Working data:
========================
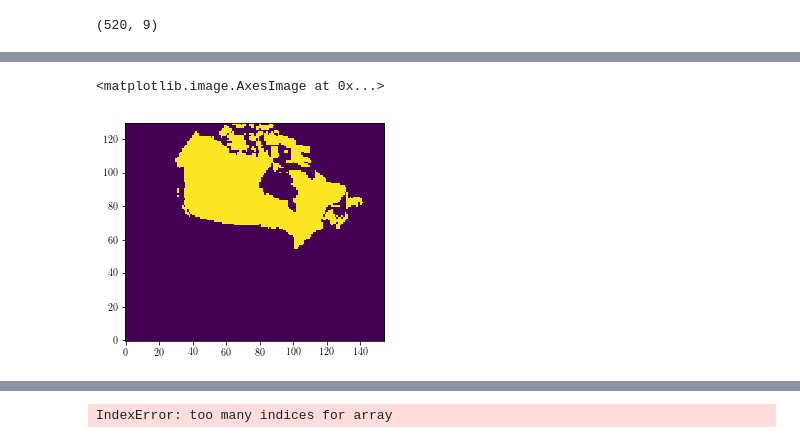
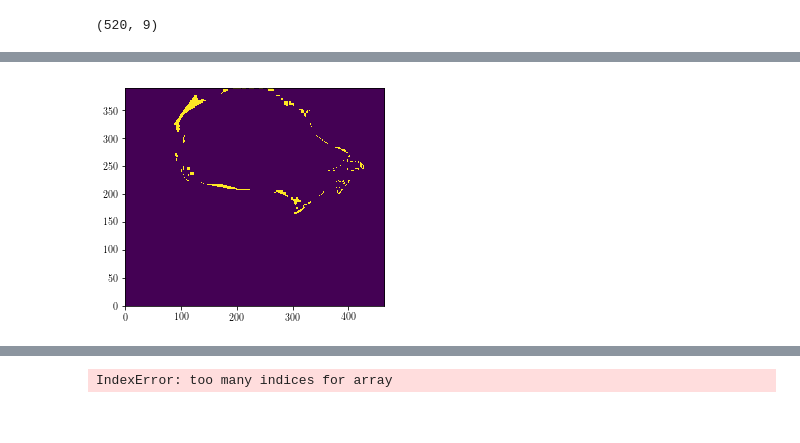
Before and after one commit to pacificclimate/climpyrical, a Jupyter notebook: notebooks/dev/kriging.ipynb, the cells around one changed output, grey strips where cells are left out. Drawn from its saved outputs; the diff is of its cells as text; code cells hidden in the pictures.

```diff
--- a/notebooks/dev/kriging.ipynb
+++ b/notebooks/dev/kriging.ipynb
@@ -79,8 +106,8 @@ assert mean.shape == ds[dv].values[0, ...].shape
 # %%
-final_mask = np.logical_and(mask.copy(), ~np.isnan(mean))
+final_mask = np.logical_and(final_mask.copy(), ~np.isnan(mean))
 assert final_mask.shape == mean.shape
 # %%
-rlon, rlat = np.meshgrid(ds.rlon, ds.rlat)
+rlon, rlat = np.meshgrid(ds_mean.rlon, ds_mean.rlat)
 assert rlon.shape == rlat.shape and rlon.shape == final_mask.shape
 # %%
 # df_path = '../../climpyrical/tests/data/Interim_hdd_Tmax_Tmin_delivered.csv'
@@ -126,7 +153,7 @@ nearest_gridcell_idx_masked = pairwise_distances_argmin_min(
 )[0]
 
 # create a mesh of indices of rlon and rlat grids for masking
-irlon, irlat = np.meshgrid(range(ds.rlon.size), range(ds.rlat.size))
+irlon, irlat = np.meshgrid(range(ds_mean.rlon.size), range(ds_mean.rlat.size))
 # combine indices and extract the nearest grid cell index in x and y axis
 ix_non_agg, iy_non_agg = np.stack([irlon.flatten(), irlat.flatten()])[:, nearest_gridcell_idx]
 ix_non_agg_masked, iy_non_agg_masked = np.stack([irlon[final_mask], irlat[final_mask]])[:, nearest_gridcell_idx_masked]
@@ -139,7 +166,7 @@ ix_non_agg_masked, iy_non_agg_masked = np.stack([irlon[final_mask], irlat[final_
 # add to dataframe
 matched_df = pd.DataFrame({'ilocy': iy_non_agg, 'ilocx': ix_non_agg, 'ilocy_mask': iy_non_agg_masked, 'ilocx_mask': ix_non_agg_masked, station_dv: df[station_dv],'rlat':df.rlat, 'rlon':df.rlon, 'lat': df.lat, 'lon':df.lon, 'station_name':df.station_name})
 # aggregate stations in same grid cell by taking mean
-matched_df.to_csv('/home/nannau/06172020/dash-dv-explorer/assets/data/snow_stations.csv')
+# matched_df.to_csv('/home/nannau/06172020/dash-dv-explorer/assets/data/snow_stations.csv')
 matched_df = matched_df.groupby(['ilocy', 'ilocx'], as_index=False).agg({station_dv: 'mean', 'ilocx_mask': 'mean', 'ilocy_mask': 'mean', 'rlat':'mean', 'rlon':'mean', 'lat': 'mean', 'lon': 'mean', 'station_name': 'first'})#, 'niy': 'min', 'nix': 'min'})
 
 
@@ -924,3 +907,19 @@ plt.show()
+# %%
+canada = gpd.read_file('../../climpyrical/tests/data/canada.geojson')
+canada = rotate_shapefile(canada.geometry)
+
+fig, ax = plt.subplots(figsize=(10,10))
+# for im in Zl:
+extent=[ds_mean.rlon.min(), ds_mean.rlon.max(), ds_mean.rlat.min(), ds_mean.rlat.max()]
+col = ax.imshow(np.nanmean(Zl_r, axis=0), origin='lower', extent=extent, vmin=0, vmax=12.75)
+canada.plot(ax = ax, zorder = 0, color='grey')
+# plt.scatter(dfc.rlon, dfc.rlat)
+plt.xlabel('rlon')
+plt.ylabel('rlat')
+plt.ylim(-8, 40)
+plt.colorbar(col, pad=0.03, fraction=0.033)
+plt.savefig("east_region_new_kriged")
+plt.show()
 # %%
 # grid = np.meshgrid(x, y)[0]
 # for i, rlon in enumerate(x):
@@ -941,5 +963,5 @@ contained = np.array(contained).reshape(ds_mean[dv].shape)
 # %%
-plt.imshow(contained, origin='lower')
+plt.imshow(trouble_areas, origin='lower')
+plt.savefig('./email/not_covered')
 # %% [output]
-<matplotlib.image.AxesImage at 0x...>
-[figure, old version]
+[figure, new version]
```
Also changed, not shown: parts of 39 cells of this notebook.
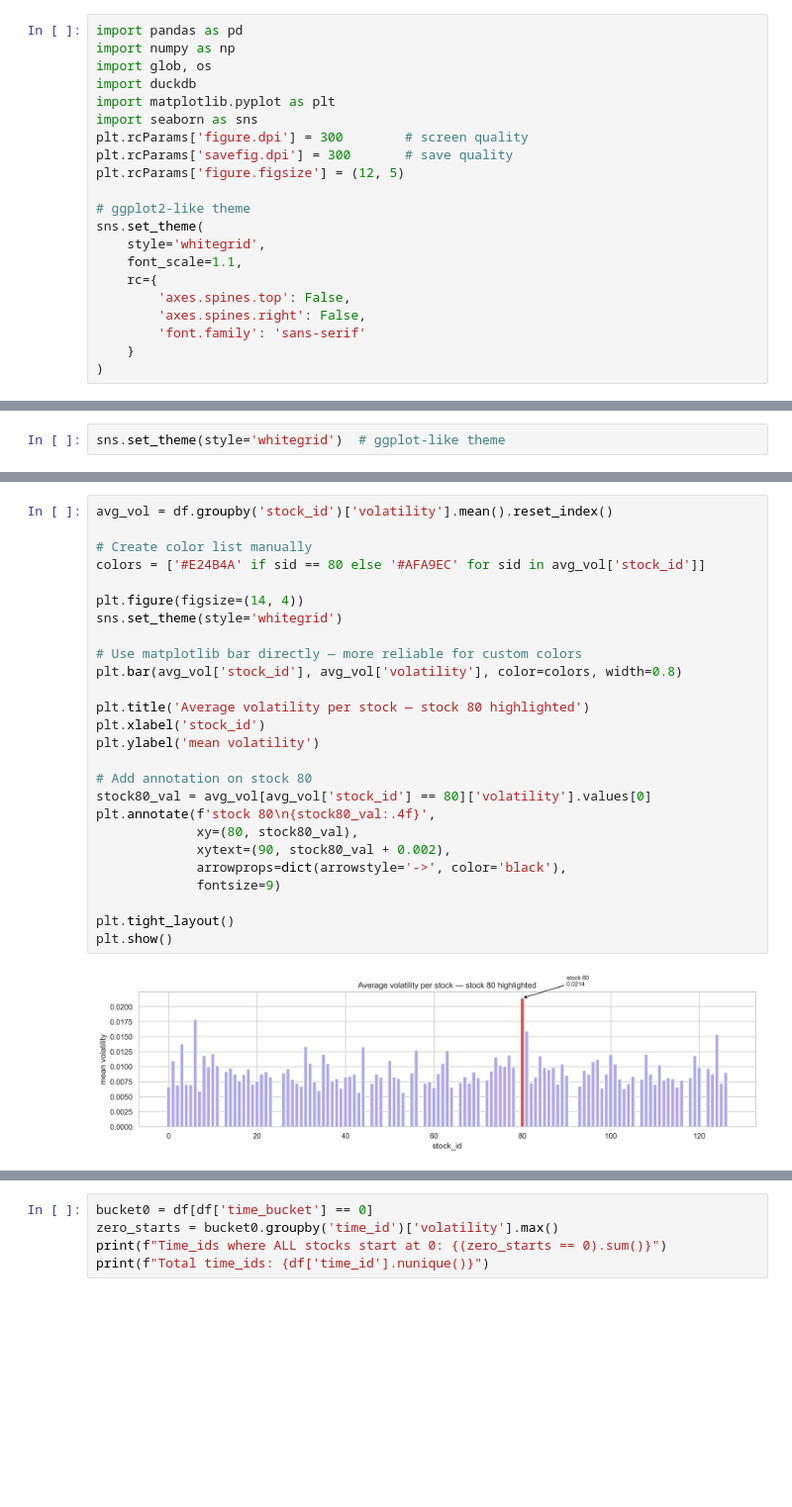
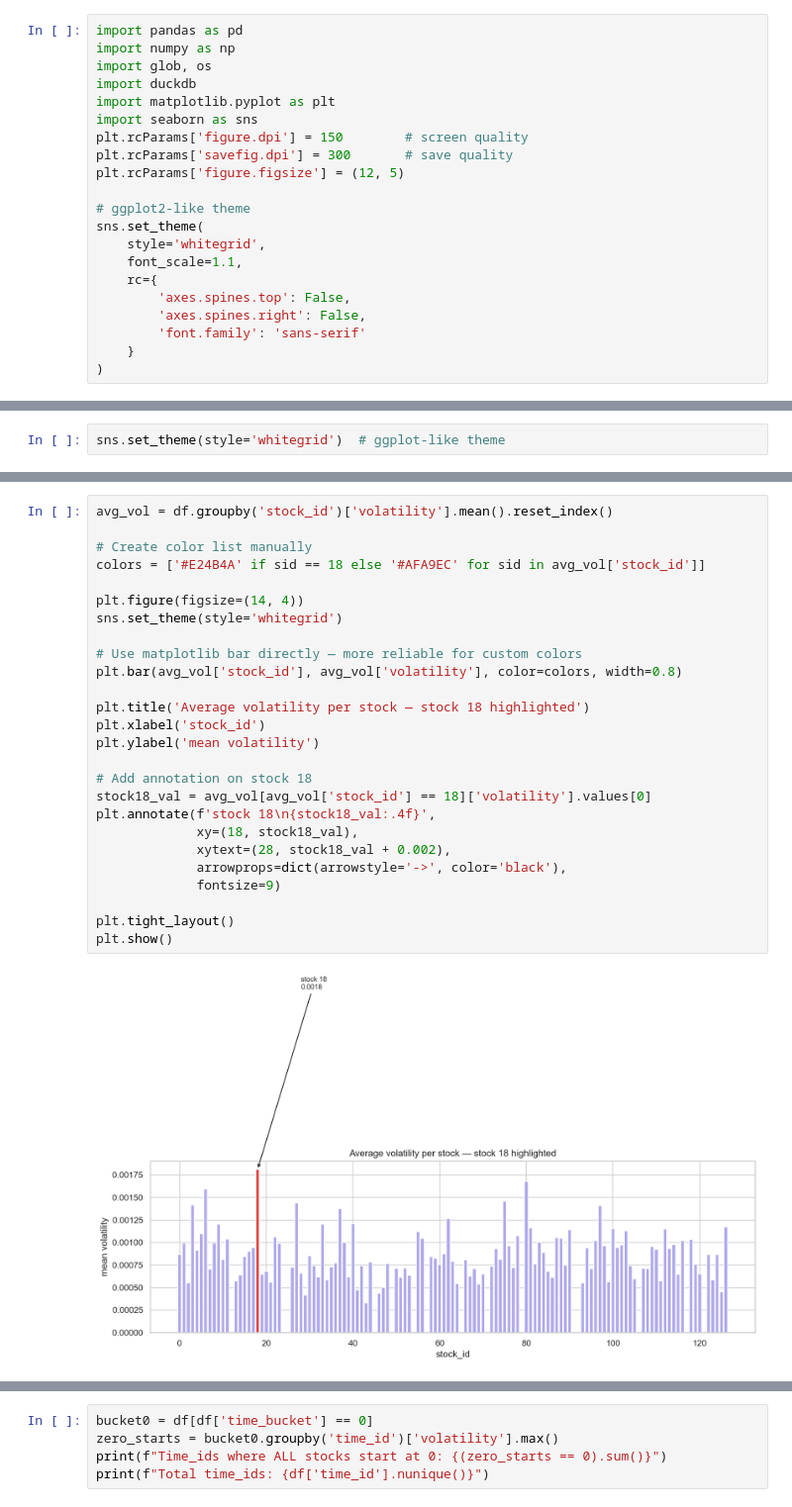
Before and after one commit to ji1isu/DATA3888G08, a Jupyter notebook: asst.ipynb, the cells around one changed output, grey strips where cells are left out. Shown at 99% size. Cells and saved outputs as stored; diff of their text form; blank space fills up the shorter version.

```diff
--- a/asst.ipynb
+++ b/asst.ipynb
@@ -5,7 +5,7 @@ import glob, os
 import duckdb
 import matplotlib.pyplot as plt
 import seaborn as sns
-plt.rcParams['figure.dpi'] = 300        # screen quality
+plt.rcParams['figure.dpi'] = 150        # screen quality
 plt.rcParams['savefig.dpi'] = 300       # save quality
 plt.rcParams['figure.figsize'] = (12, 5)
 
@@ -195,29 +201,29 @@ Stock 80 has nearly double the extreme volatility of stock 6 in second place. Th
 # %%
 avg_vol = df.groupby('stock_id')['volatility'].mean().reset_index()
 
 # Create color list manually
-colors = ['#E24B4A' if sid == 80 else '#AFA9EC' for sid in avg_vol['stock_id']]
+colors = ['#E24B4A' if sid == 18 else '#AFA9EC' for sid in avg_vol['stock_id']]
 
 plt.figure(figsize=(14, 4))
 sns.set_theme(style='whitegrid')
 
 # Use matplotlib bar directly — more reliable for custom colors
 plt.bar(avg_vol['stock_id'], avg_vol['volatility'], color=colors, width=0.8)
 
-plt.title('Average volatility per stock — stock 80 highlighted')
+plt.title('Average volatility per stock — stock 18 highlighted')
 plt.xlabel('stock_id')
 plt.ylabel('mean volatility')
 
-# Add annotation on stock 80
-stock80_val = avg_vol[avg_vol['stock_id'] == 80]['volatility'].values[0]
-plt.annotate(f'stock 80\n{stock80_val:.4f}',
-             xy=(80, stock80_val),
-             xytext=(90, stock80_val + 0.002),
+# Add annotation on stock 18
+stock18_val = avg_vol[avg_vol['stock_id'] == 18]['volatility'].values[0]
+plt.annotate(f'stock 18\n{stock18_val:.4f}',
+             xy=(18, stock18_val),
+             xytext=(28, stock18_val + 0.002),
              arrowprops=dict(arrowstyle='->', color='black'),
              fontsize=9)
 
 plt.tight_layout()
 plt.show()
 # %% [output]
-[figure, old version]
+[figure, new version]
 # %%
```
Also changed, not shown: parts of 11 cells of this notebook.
========================
What the task asks:
All of the data above must be printed exactly, minus its pictures.

Answer section:
Before and after one commit to pacificclimate/climpyrical, a Jupyter notebook: notebooks/dev/kriging.ipynb, the cells around one changed output, grey strips where cells are left out. Drawn from its saved outputs; the diff is of its cells as text; code cells hidden in the pictures.

```diff
--- a/notebooks/dev/kriging.ipynb
+++ b/notebooks/dev/kriging.ipynb
@@ -79,8 +106,8 @@ assert mean.shape == ds[dv].values[0, ...].shape
 # %%
-final_mask = np.logical_and(mask.copy(), ~np.isnan(mean))
+final_mask = np.logical_and(final_mask.copy(), ~np.isnan(mean))
 assert final_mask.shape == mean.shape
 # %%
-rlon, rlat = np.meshgrid(ds.rlon, ds.rlat)
+rlon, rlat = np.meshgrid(ds_mean.rlon, ds_mean.rlat)
 assert rlon.shape == rlat.shape and rlon.shape == final_mask.shape
 # %%
 # df_path = '../../climpyrical/tests/data/Interim_hdd_Tmax_Tmin_delivered.csv'
@@ -126,7 +153,7 @@ nearest_gridcell_idx_masked = pairwise_distances_argmin_min(
 )[0]
 
 # create a mesh of indices of rlon and rlat grids for masking
-irlon, irlat = np.meshgrid(range(ds.rlon.size), range(ds.rlat.size))
+irlon, irlat = np.meshgrid(range(ds_mean.rlon.size), range(ds_mean.rlat.size))
 # combine indices and extract the nearest grid cell index in x and y axis
 ix_non_agg, iy_non_agg = np.stack([irlon.flatten(), irlat.flatten()])[:, nearest_gridcell_idx]
 ix_non_agg_masked, iy_non_agg_masked = np.stack([irlon[final_mask], irlat[final_mask]])[:, nearest_gridcell_idx_masked]
@@ -139,7 +166,7 @@ ix_non_agg_masked, iy_non_agg_masked = np.stack([irlon[final_mask], irlat[final_
 # add to dataframe
 matched_df = pd.DataFrame({'ilocy': iy_non_agg, 'ilocx': ix_non_agg, 'ilocy_mask': iy_non_agg_masked, 'ilocx_mask': ix_non_agg_masked, station_dv: df[station_dv],'rlat':df.rlat, 'rlon':df.rlon, 'lat': df.lat, 'lon':df.lon, 'station_name':df.station_name})
 # aggregate stations in same grid cell by taking mean
-matched_df.to_csv('/home/nannau/06172020/dash-dv-explorer/assets/data/snow_stations.csv')
+# matched_df.to_csv('/home/nannau/06172020/dash-dv-explorer/assets/data/snow_stations.csv')
 matched_df = matched_df.groupby(['ilocy', 'ilocx'], as_index=False).agg({station_dv: 'mean', 'ilocx_mask': 'mean', 'ilocy_mask': 'mean', 'rlat':'mean', 'rlon':'mean', 'lat': 'mean', 'lon': 'mean', 'station_name': 'first'})#, 'niy': 'min', 'nix': 'min'})
 
 
@@ -924,3 +907,19 @@ plt.show()
+# %%
+canada = gpd.read_file('../../climpyrical/tests/data/canada.geojson')
+canada = rotate_shapefile(canada.geometry)
+
+fig, ax = plt.subplots(figsize=(10,10))
+# for im in Zl:
+extent=[ds_mean.rlon.min(), ds_mean.rlon.max(), ds_mean.rlat.min(), ds_mean.rlat.max()]
+col = ax.imshow(np.nanmean(Zl_r, axis=0), origin='lower', extent=extent, vmin=0, vmax=12.75)
+canada.plot(ax = ax, zorder = 0, color='grey')
+# plt.scatter(dfc.rlon, dfc.rlat)
+plt.xlabel('rlon')
+plt.ylabel('rlat')
+plt.ylim(-8, 40)
+plt.colorbar(col, pad=0.03, fraction=0.033)
+plt.savefig("east_region_new_kriged")
+plt.show()
 # %%
 # grid = np.meshgrid(x, y)[0]
 # for i, rlon in enumerate(x):
@@ -941,5 +963,5 @@ contained = np.array(contained).reshape(ds_mean[dv].shape)
 # %%
-plt.imshow(contained, origin='lower')
+plt.imshow(trouble_areas, origin='lower')
+plt.savefig('./email/not_covered')
 # %% [output]
-<matplotlib.image.AxesImage at 0x...>
-[figure, old version]
+[figure, new version]
```
Also changed, not shown: parts of 39 cells of this notebook.
Before and after one commit to ji1isu/DATA3888G08, a Jupyter notebook: asst.ipynb, the cells around one changed output, grey strips where cells are left out. Shown at 99% size. Cells and saved outputs as stored; diff of their text form; blank space fills up the shorter version.

```diff
--- a/asst.ipynb
+++ b/asst.ipynb
@@ -5,7 +5,7 @@ import glob, os
 import duckdb
 import matplotlib.pyplot as plt
 import seaborn as sns
-plt.rcParams['figure.dpi'] = 300        # screen quality
+plt.rcParams['figure.dpi'] = 150        # screen quality
 plt.rcParams['savefig.dpi'] = 300       # save quality
 plt.rcParams['figure.figsize'] = (12, 5)
 
@@ -195,29 +201,29 @@ Stock 80 has nearly double the extreme volatility of stock 6 in second place. Th
 # %%
 avg_vol = df.groupby('stock_id')['volatility'].mean().reset_index()
 
 # Create color list manually
-colors = ['#E24B4A' if sid == 80 else '#AFA9EC' for sid in avg_vol['stock_id']]
+colors = ['#E24B4A' if sid == 18 else '#AFA9EC' for sid in avg_vol['stock_id']]
 
 plt.figure(figsize=(14, 4))
 sns.set_theme(style='whitegrid')
 
 # Use matplotlib bar directly — more reliable for custom colors
 plt.bar(avg_vol['stock_id'], avg_vol['volatility'], color=colors, width=0.8)
 
-plt.title('Average volatility per stock — stock 80 highlighted')
+plt.title('Average volatility per stock — stock 18 highlighted')
 plt.xlabel('stock_id')
 plt.ylabel('mean volatility')
 
-# Add annotation on stock 80
-stock80_val = avg_vol[avg_vol['stock_id'] == 80]['volatility'].values[0]
-plt.annotate(f'stock 80\n{stock80_val:.4f}',
-             xy=(80, stock80_val),
-             xytext=(90, stock80_val + 0.002),
+# Add annotation on stock 18
+stock18_val = avg_vol[avg_vol['stock_id'] == 18]['volatility'].values[0]
+plt.annotate(f'stock 18\n{stock18_val:.4f}',
+             xy=(18, stock18_val),
+             xytext=(28, stock18_val + 0.002),
              arrowprops=dict(arrowstyle='->', color='black'),
              fontsize=9)
 
 plt.tight_layout()
 plt.show()
 # %% [output]
-[figure, old version]
+[figure, new version]
 # %%
```
Also changed, not shown: parts of 11 cells of this notebook.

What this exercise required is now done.